The potential claim is enormous. Employing 43,000 staff globally, in January 2018, Carillion was a huge company collapse under the weight of a reported £1.5 trillion debt, including its pension liability. Its collapse was foreshadowed by three profit warnings in 2017 in five months whilst it wrote down more than £1bn from the value of contracts.
Almost immediately, questions were asked about how such a black hole in Carillion's accounts went apparently undetected by auditors KPMG. Parliamentary Select Committees raised criticisms concerning KPMG's failure to challenge assumptions made in the Group's financial statements relating to (i) construction contract revenue and (ii) goodwill from historic acquisitions. Promptly, the liquidator indicated his intention to pursue KPMG for losses arising from the collapse.
In broad terms, the liquidator's pre-action disclosure application was for KPMG's audit working papers.
Pre-action disclosure can a useful tool in the armoury of a claimant often, but not exclusively, in professional negligence claims. In some circumstances, knowledge of whether or not there is a valid, meritorious claim is only available to the proposed defendant. To prevent the obvious injustice of a claimant having to commit itself to court proceedings in order to discover if there is a valid claim, CPR31.16(3) permits the court to exercise its discretion in ordering disclosure before court proceedings are commenced in the following circumstances:
- the applicant and the respondent must both be likely to be parties to any subsequent proceedings. (But it is not necessary to show that such proceedings are likely: Black v Sumitomo Corp  1 WLR 1562); and
- the documents sought must fall within the scope of the respondent's standard disclosure obligations in the anticipated proceedings; and
- pre-action disclosure must be desirable to (i) dispose fairly of the anticipated proceedings, (ii) assist the dispute to be resolved without proceedings, or (iii) save costs.
Although Jacobs J accepted (with some hesitation, in the case of the final factor) that the court had power to order that KPMG's audit working papers be disclosed, he declined to exercise discretion on the following grounds:
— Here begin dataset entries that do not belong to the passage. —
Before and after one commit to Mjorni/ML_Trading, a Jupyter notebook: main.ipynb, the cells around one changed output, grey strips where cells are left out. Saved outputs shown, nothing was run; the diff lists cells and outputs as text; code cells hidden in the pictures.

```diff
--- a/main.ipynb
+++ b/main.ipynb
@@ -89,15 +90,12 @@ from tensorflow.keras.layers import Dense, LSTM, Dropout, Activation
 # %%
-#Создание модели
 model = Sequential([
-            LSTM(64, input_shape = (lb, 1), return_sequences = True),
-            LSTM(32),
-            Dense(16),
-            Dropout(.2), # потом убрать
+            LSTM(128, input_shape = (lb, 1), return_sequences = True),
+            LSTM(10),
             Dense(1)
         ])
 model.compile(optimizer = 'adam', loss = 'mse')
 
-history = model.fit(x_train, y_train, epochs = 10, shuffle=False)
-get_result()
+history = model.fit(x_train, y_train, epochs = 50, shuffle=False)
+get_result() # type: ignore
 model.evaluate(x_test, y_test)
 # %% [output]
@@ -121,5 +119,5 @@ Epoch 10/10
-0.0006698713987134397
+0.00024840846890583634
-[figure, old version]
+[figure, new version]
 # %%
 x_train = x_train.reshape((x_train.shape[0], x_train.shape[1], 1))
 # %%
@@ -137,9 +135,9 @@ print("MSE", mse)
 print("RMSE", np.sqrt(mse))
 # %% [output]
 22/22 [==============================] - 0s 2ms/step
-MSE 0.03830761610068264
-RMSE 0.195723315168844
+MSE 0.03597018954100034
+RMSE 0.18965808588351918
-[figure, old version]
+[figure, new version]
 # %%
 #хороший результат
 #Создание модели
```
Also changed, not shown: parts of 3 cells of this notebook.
- It was not established that the disclosure was necessary for the claimant to plead its initial claim. "Carillion sought a level of assurance and certainty which is inappropriate..." It already had an expert with a prima facie view of negligence, and its counsel accepted that the claim "would not go away" if the application were dismissed. In Assetco plc v Grant Thornton UK LLP  EWHC 1215 (also an audit negligence case), a significant reason for Blair J. declining to make such an order was that: "The applicants already have their own documents in relation to the audits."
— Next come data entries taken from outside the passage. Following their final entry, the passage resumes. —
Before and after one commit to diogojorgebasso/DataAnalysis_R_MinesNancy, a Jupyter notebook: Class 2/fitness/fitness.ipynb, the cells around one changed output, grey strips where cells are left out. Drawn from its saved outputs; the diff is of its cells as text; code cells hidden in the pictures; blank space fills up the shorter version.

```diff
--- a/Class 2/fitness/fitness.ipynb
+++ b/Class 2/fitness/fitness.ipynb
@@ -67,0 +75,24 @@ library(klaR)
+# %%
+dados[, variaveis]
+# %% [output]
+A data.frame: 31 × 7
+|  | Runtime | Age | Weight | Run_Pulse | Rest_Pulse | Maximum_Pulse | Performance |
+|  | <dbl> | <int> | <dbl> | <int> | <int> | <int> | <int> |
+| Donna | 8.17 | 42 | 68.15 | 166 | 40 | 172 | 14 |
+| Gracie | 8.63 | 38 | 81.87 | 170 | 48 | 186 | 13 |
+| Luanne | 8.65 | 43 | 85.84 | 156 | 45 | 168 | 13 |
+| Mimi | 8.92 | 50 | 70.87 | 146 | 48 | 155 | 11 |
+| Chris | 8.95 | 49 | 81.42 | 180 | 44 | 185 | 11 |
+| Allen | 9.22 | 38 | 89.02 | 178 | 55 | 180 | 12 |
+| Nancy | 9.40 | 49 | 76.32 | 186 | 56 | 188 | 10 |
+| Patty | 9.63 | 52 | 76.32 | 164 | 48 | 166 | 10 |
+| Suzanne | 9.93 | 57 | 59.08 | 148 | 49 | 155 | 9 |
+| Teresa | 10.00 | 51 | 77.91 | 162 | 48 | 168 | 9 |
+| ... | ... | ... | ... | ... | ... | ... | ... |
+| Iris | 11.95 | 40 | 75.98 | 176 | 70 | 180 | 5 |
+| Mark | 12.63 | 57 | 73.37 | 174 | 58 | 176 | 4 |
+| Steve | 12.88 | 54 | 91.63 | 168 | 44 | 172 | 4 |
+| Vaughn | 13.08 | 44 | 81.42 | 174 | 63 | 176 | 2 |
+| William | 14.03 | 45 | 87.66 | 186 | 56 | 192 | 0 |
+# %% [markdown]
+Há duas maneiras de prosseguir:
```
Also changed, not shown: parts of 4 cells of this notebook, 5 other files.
- The number of documents were estimated at 8,500 in number, with some documents running to many pages. The immense size of the exercise militated against the court making the order. The nature of the case meant that such disclosure would not conclude matters, with the potential for further applications and, if proceedings were commenced, amended pleadings altering the procedural landscape. Jacobs J wanted to look at the "big picture" (per Rix LJ in Black)
- No breach of the Pre-Action Protocol for Professional Negligence was found by KPMG, although the judge accepted that such applications for pre-action disclosure might be made before or after a Protocol Letter of Claim. In Black, Rix LJ considered this to be relevant to discretion. In contrast, the claimant liquidator came under some criticism for serving what the judge termed a partial or provisional Letter of claim, reserving the right to amend or add alternative allegations.
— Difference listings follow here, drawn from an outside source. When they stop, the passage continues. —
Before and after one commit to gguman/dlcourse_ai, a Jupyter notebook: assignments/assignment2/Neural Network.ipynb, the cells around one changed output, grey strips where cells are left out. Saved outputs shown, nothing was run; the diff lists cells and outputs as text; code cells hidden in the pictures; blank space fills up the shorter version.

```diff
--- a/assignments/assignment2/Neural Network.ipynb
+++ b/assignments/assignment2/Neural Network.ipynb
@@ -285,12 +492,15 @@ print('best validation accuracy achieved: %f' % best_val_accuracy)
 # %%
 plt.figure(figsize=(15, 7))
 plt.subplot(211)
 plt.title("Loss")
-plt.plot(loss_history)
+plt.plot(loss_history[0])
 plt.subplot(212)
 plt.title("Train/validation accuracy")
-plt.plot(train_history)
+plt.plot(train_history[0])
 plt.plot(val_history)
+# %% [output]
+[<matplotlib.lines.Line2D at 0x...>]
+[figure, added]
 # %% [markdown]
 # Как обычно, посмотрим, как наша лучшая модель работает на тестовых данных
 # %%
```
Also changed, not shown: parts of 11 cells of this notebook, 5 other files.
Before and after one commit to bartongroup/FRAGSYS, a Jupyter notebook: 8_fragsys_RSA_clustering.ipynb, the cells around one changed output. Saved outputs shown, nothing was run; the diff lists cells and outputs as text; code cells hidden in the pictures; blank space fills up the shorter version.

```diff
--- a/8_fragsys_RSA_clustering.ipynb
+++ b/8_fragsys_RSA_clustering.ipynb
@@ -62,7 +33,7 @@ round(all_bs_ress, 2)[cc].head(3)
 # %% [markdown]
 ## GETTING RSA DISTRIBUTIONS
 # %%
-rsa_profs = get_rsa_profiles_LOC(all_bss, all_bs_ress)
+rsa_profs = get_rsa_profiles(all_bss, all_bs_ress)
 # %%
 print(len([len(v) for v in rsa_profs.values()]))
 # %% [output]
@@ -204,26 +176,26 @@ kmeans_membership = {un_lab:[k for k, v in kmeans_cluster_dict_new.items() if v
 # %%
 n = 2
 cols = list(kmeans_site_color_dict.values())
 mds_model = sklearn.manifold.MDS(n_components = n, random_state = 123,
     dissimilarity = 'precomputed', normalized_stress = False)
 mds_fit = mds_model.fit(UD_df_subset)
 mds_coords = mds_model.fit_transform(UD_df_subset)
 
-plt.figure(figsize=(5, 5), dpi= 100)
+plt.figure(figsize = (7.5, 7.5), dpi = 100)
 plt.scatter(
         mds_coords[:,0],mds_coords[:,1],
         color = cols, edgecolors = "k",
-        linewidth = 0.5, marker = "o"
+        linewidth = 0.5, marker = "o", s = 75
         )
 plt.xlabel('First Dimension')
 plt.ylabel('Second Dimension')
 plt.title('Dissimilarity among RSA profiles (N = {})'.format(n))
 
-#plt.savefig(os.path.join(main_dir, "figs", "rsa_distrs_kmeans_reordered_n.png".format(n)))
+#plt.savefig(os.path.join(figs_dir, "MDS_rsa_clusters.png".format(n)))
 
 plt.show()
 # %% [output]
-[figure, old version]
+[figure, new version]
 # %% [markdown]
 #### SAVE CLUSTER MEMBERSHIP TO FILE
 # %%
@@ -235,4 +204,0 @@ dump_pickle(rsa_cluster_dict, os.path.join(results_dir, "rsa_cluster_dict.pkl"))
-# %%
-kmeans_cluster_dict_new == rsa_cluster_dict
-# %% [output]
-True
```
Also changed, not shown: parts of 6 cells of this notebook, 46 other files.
Perhaps the greatest problem for the claimant was that its pre-action correspondence did not sit easily with the purpose of CPR31.16, namely that the documents were needed to establish whether it had a clear cut claim or not. No doubt anxious to show that its claim was not speculative, it had made some quite precise allegations with detailed supporting evidence. The Letter of Claim was not indicative of an uninformed claim, running to 38 pages.
Although not expressed precisely in this way, the judge was obviously concerned that the application was to bolster a claim that was already well formed, rather than to see whether a claim was feasible or not. Plainly the scale of the exercise, and the possibility of future undesirable applications with the potential for an endless phony war of applications without formal proceedings, weighed heavily.
Most defendants will not be defending cases of this size, but this is a useful authority with which to defend requests for pre-action disclosure and hopefully extinguish some claims at an early stage. Conversely, claimants will be disappointed with this decision. From the point of auditor claims, many will ask what discretion will be exercised for if not working papers, which are normally at the heart of the case on breach of duty. Others will look to distinguish this case and that is not difficult: it is important to bear in mind that in more usual cases, the size of the pre-action disclosure exercise will not be as oppressive depriving the respondent of a strong argument. This case may have been decided the other way if the company had been a small one and the audit working papers not significant in number.
Author: Steven O'Sullivan.